_Exercise input_
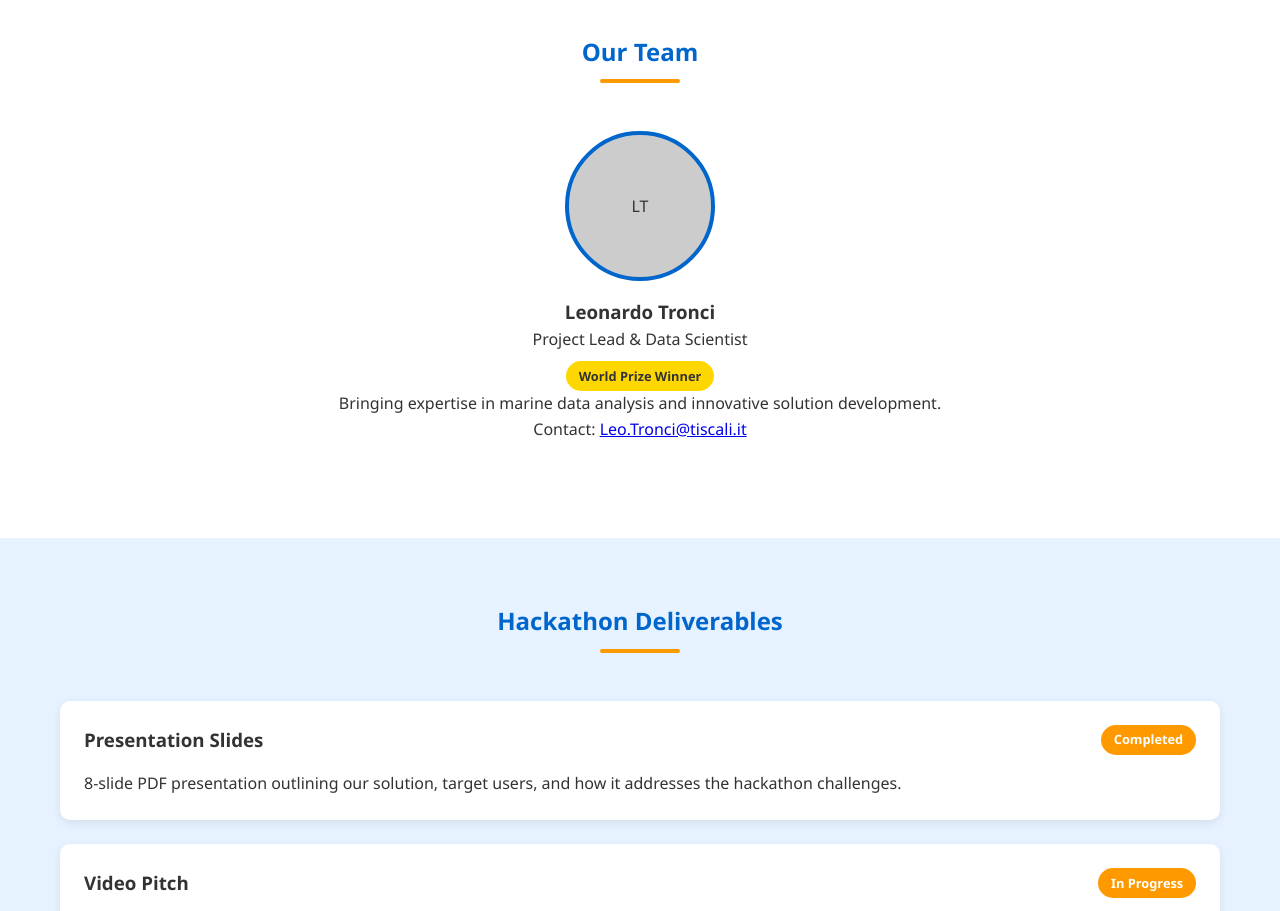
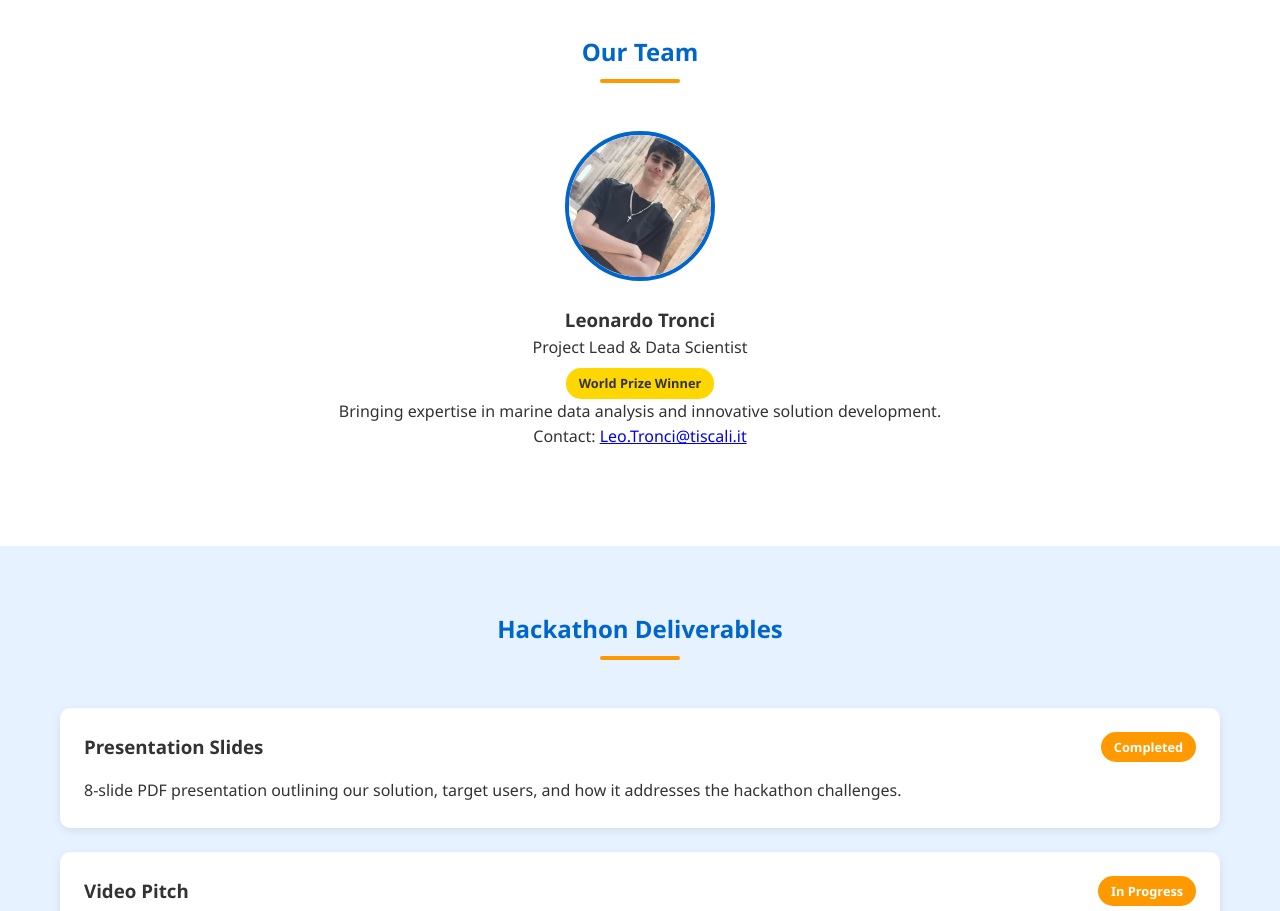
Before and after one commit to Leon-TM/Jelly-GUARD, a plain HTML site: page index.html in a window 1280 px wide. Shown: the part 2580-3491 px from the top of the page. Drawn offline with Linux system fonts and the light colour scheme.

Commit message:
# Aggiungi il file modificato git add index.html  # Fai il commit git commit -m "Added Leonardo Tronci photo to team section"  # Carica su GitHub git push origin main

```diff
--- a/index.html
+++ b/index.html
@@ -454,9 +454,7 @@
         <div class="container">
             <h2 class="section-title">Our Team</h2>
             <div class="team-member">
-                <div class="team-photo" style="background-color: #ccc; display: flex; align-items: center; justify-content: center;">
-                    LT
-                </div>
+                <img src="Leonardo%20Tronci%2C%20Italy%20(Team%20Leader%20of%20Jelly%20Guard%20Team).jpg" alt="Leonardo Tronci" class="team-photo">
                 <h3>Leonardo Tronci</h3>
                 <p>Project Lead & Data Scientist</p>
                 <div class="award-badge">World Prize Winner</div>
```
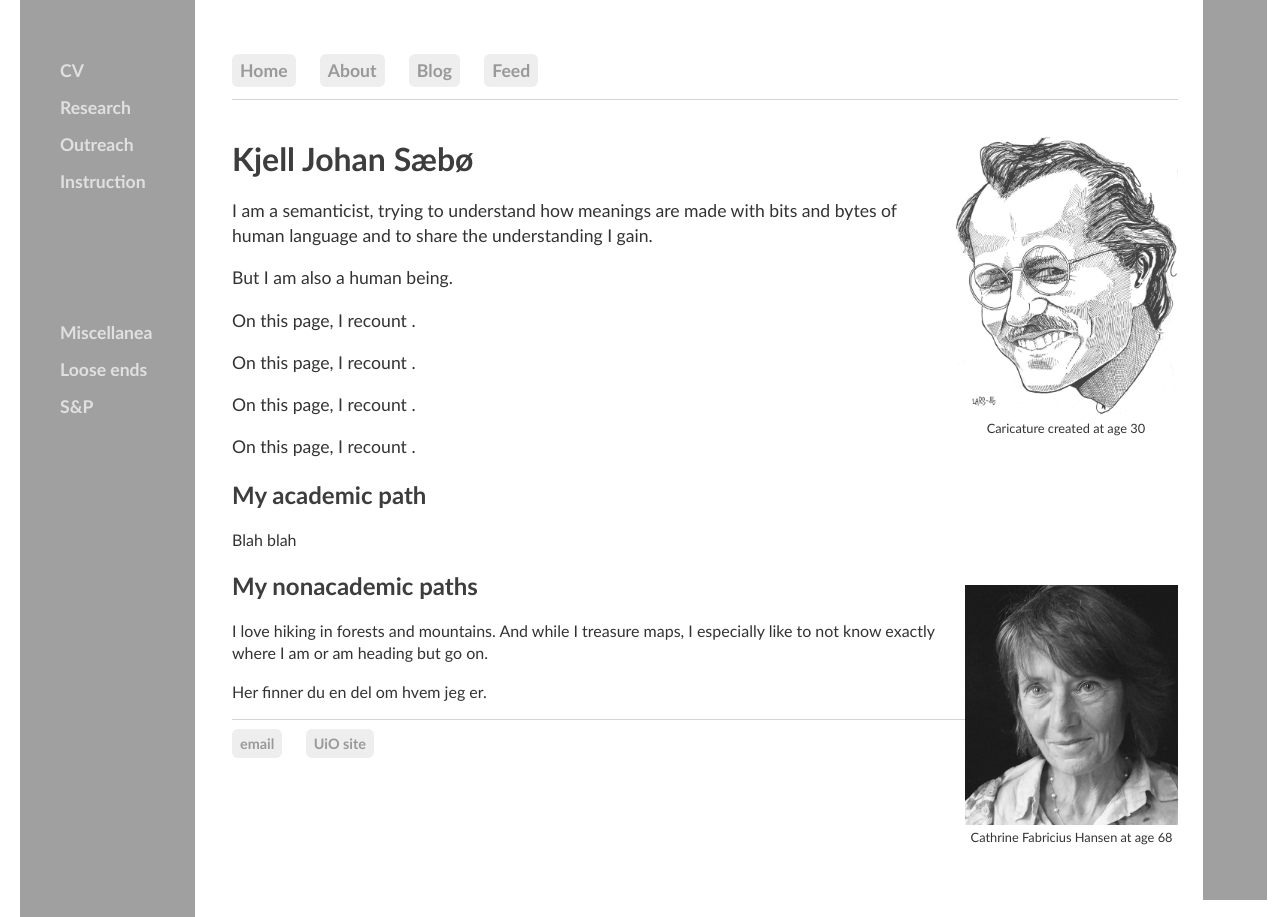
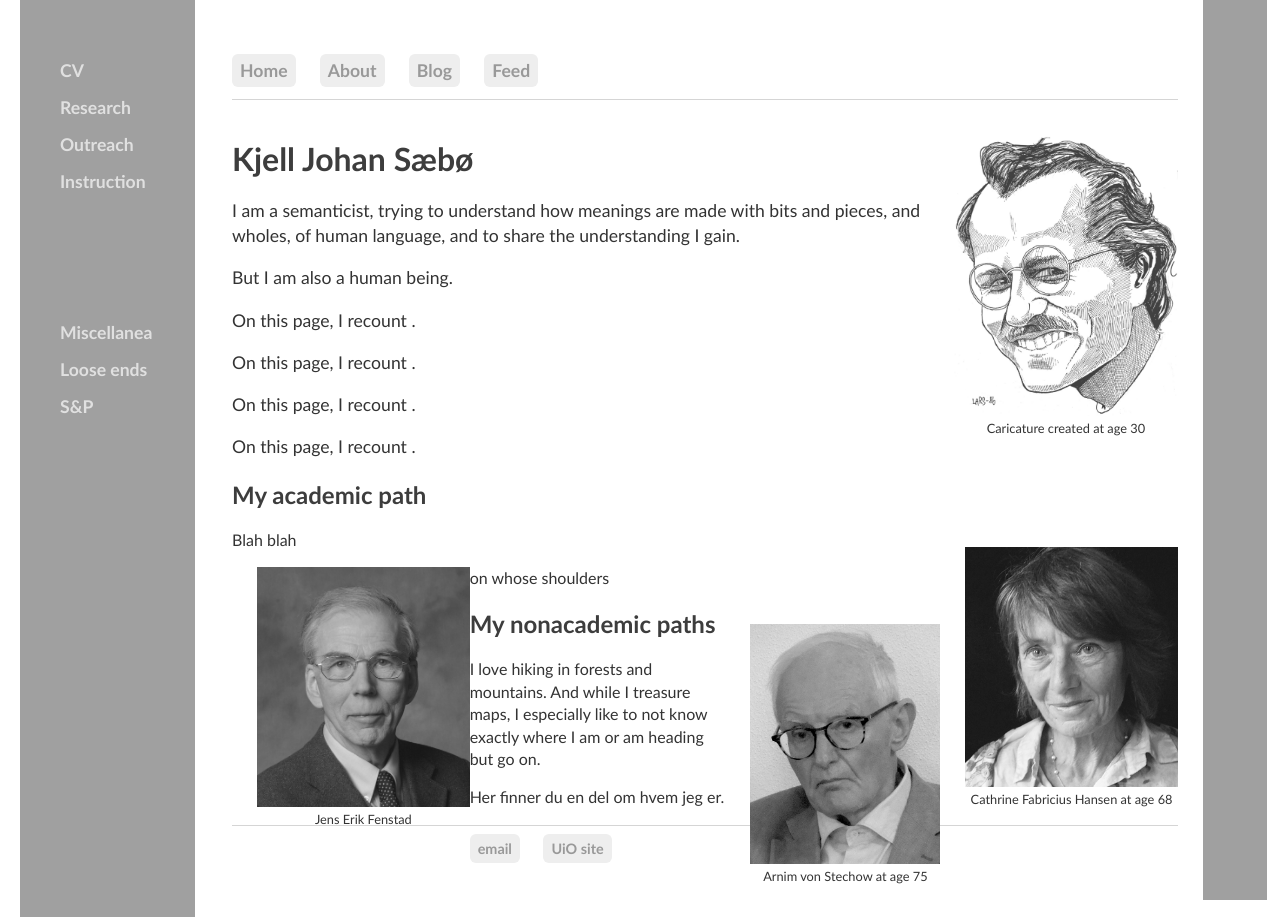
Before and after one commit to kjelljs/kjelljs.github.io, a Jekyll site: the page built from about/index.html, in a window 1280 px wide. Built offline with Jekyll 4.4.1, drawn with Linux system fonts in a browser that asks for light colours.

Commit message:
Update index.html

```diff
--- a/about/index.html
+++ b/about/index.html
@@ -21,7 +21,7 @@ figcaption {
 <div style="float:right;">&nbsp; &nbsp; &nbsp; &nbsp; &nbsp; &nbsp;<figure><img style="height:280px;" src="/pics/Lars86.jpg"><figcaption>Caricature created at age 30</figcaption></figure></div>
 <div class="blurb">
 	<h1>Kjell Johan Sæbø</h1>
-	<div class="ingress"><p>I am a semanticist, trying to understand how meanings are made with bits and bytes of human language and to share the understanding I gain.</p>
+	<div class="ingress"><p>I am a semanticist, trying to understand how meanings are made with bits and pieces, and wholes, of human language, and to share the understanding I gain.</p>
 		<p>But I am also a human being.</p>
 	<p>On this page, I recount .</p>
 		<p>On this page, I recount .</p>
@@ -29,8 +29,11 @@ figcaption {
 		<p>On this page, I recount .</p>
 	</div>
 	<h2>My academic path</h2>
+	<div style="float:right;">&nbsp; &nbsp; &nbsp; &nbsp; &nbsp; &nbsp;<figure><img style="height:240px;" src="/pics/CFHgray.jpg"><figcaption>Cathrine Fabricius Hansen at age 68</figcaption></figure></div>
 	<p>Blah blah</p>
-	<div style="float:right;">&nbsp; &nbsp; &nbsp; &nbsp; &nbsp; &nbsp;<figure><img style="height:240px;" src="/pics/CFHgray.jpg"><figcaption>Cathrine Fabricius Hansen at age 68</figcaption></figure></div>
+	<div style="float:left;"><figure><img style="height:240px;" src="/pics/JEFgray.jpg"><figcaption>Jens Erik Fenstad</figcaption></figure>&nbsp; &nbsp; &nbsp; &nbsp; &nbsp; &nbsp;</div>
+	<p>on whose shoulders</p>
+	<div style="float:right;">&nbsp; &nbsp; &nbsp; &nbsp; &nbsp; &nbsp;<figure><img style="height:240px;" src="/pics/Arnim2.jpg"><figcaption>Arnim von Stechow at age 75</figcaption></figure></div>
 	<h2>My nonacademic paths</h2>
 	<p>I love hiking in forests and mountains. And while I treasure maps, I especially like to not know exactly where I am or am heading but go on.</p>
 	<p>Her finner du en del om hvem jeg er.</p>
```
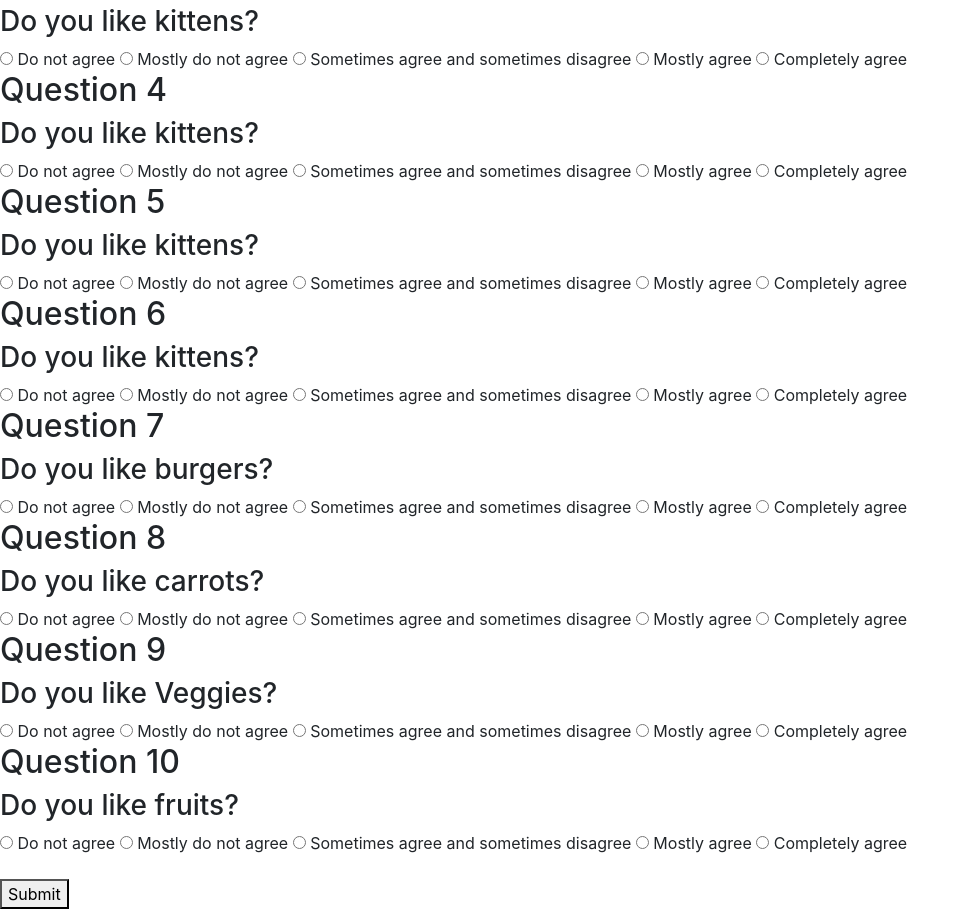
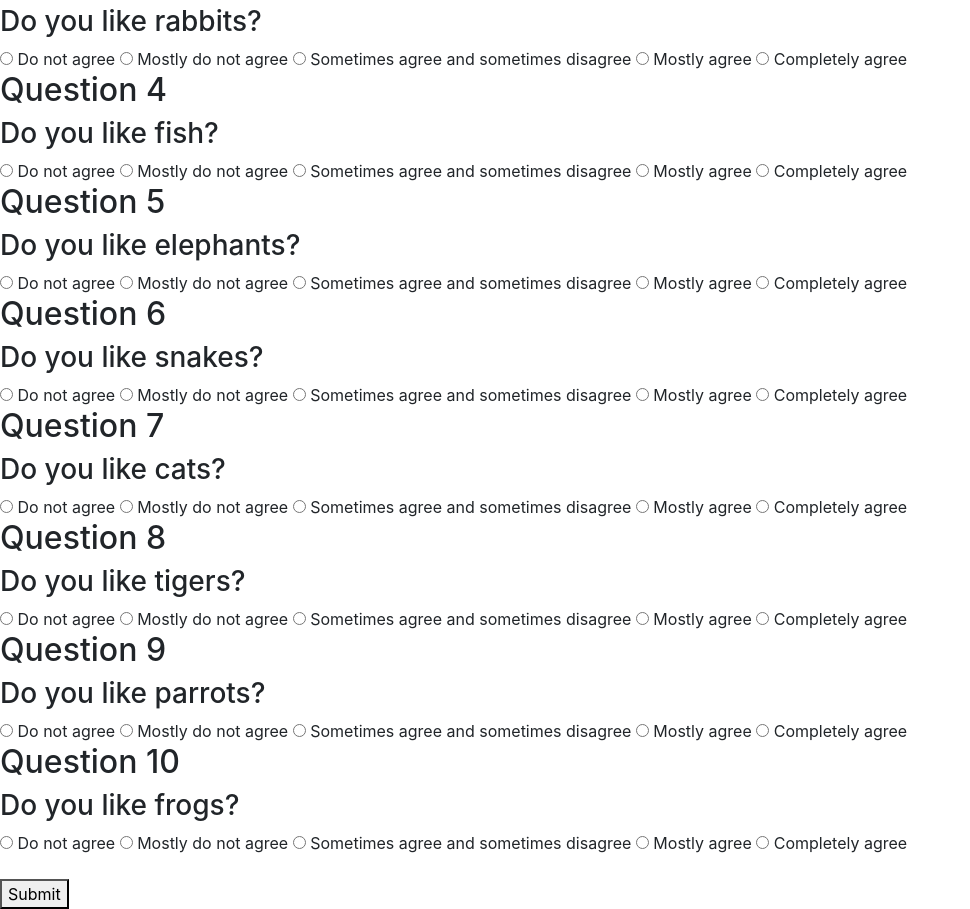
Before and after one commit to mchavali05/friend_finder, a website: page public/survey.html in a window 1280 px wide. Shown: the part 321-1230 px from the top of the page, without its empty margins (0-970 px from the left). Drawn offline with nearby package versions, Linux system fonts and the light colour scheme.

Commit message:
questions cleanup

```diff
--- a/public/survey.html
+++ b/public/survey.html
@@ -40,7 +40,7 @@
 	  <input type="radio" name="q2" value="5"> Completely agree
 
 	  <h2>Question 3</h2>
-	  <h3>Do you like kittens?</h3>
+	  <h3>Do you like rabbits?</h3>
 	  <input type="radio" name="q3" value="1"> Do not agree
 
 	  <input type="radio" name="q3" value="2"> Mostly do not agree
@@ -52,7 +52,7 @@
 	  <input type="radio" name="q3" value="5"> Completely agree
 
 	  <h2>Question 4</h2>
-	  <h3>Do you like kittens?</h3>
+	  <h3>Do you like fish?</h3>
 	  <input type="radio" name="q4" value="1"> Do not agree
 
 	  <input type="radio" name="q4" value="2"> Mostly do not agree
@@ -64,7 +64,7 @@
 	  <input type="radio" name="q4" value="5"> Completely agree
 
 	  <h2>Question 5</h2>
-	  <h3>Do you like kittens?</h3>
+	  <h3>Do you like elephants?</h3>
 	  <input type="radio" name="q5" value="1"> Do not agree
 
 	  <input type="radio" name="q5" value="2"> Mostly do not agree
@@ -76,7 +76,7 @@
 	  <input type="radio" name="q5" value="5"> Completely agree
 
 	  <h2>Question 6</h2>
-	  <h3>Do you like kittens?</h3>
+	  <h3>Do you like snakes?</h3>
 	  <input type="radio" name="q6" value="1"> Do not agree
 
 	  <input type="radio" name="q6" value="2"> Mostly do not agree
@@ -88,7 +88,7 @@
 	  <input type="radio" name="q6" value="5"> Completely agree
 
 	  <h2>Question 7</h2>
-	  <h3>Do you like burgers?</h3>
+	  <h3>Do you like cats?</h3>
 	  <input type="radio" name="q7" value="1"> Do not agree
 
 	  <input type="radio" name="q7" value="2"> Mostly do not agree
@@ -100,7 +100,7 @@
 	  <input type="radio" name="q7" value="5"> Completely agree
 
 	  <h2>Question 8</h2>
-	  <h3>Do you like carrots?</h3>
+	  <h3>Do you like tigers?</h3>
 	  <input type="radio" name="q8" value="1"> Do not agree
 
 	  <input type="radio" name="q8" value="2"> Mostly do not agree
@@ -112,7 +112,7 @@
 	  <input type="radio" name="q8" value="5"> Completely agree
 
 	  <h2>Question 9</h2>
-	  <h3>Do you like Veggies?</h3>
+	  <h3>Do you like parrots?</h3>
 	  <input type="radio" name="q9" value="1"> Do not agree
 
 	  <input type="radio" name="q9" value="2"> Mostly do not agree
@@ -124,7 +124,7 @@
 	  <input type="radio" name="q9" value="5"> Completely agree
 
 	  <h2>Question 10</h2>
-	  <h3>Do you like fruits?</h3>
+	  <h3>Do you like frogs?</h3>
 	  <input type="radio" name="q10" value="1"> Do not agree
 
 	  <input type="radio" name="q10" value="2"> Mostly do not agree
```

_Problem requirements_
In the entries above, copy each line that contains the string "public".

_Response to this task_
Before and after one commit to mchavali05/friend_finder, a website: page public/survey.html in a window 1280 px wide. Shown: the part 321-1230 px from the top of the page, without its empty margins (0-970 px from the left). Drawn offline with nearby package versions, Linux system fonts and the light colour scheme.
--- a/public/survey.html
+++ b/public/survey.html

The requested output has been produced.